IDOT Officials Warn Budget Impasse Could Hurt Road Repairs

 
Highway sign along Interstate 72.

Highway sign along Interstate 72.

Amanda Vinicky/IPR

The llinois Department of Transportation may be wrapping up its busy construction season, but the upcoming winter will mean more repairs for road crews to work on next summer. But that depends on getting a state budget in place first.

A lot of money for road construction comes from a separate fund than what's being debated in Springfield right now in the months-long budget stalemate. But some money comes from the same pot of cash that many human services and other state programs are vying for.

And if the budget impasse is dragged on, that could become a safety issue. Kensil Garnett is IDOT's region 3 engineer, serving half of Central Illinois. He says he'd like to see Illinois’ roads and bridges rated at about 90 percent "acceptable."
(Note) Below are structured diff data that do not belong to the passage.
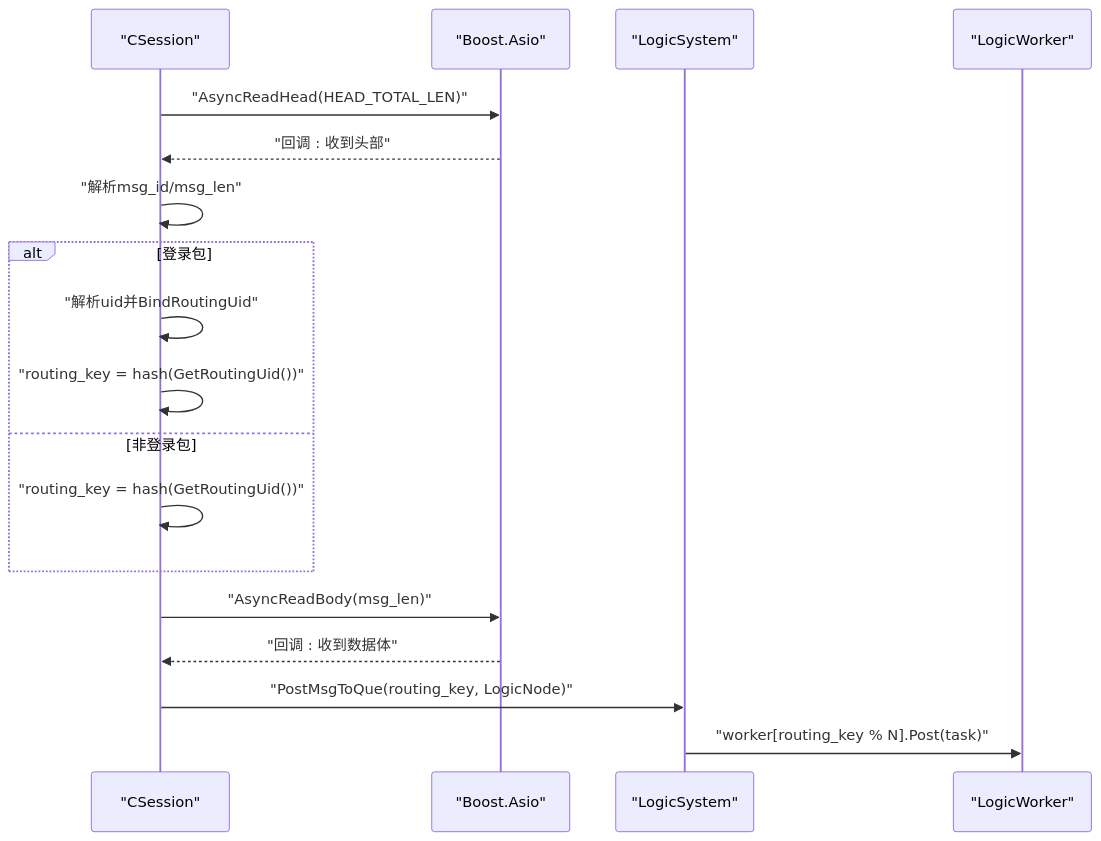
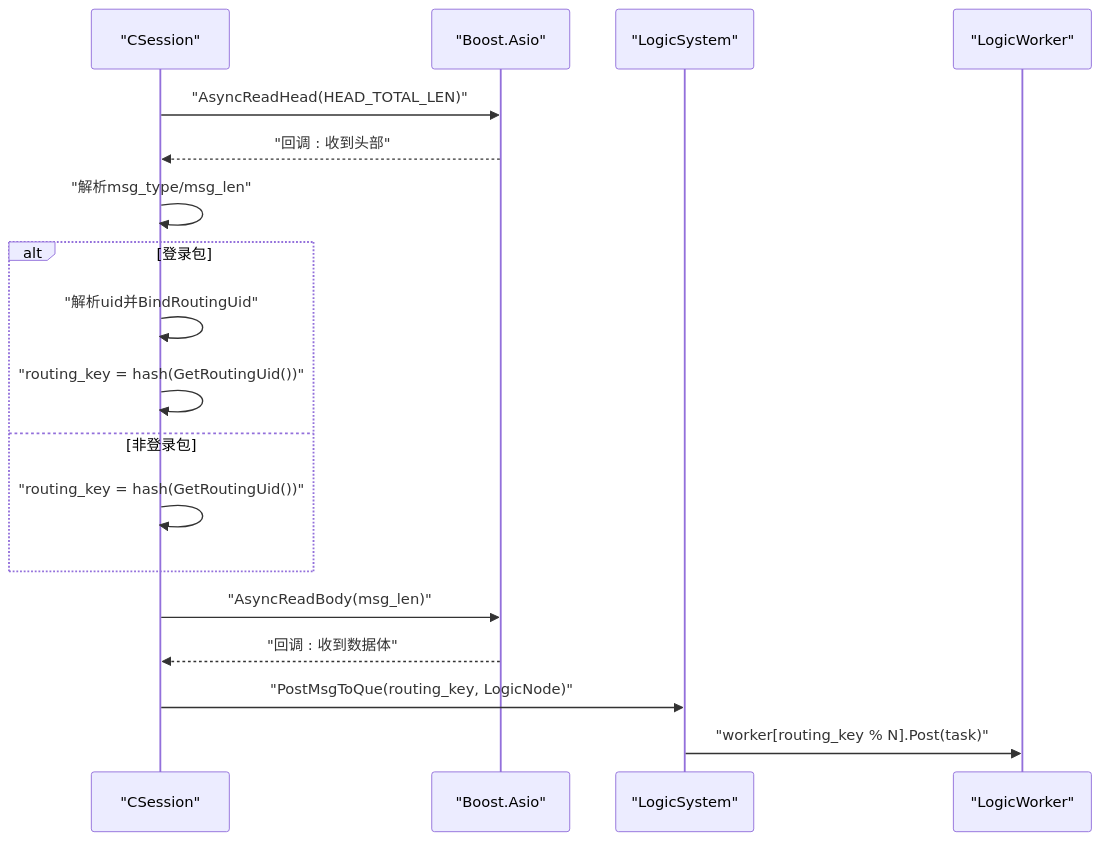
One commit to echo9923/mychatter changed the fifth of 7 diagrams in .qoder/repowiki/zh/content/服务端开发/ChatServer聊天核心服务/业务逻辑系统/消息路由系统.md. Above: the diagram before and after it, drawn with Mermaid. The commit also changed other lines of this file and 128 other files, not shown here.

First line of the commit message:
refactor(protocol): TCP 帧头消息类型 msg_id 全局改名为 msg_type

````diff
--- a/.qoder/repowiki/zh/content/服务端开发/ChatServer聊天核心服务/业务逻辑系统/消息路由系统.md
+++ b/.qoder/repowiki/zh/content/服务端开发/ChatServer聊天核心服务/业务逻辑系统/消息路由系统.md
@@ -255,20 +255,20 @@
 ```mermaid
 sequenceDiagram
 participant IO as "CSession"
 participant Net as "Boost.Asio"
 participant LS as "LogicSystem"
 participant Worker as "LogicWorker"
 IO->>Net : "AsyncReadHead(HEAD_TOTAL_LEN)"
 Net-->>IO : "回调 : 收到头部"
-IO->>IO : "解析msg_id/msg_len"
+IO->>IO : "解析msg_type/msg_len"
 alt 登录包
 IO->>IO : "解析uid并BindRoutingUid"
 IO->>IO : "routing_key = hash(GetRoutingUid())"
 else 非登录包
 IO->>IO : "routing_key = hash(GetRoutingUid())"
 end
 IO->>Net : "AsyncReadBody(msg_len)"
 Net-->>IO : "回调 : 收到数据体"
 IO->>LS : "PostMsgToQue(routing_key, LogicNode)"
 LS->>Worker : "worker[routing_key % N].Post(task)"
 ```
````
"With the current funding levels, we're not going to be able to achieve that," Garnett said Wednesday at an IDOT public input event in Champaign. "So, we're dropping off very, very rapidly to the tune of about 20 percent. So it's very, very bad."

Garnett says the coming winter will only exacerbate existing problems with Illinois' roadways.

And even more basic than new projects, Garnett says he's worried about keeping the lights and heat on for his workers and having enough diesel fuel to get them through the winter without a budget.

"When we do have (a budget) and we go to talk to that person that we're buying something from, they're like, 'Oh, you're with the state of Illinois, you have problems paying your bills so we're going to add a little bit more onto it for the simple fact that we have to cover yourself in case we maybe don't get paid."

Already, several construction projects that have been awarded, planned and assigned to a contractor have been put on hold because the legislature has yet to give IDOT the spending authority to start working.

As the state's budget stalemate drags on, cities and counties in Illinois are also not receiving their share of Illinois gas tax, which most municipalities use to buy road salt, in addition to using for other local repairs.

Governor Bruce Rauner has said he'd like to increase funding for road construction, but a political fight between him and the Democratically controlled legislature has brought the state into its fourth month without a budget.

Story source: WILL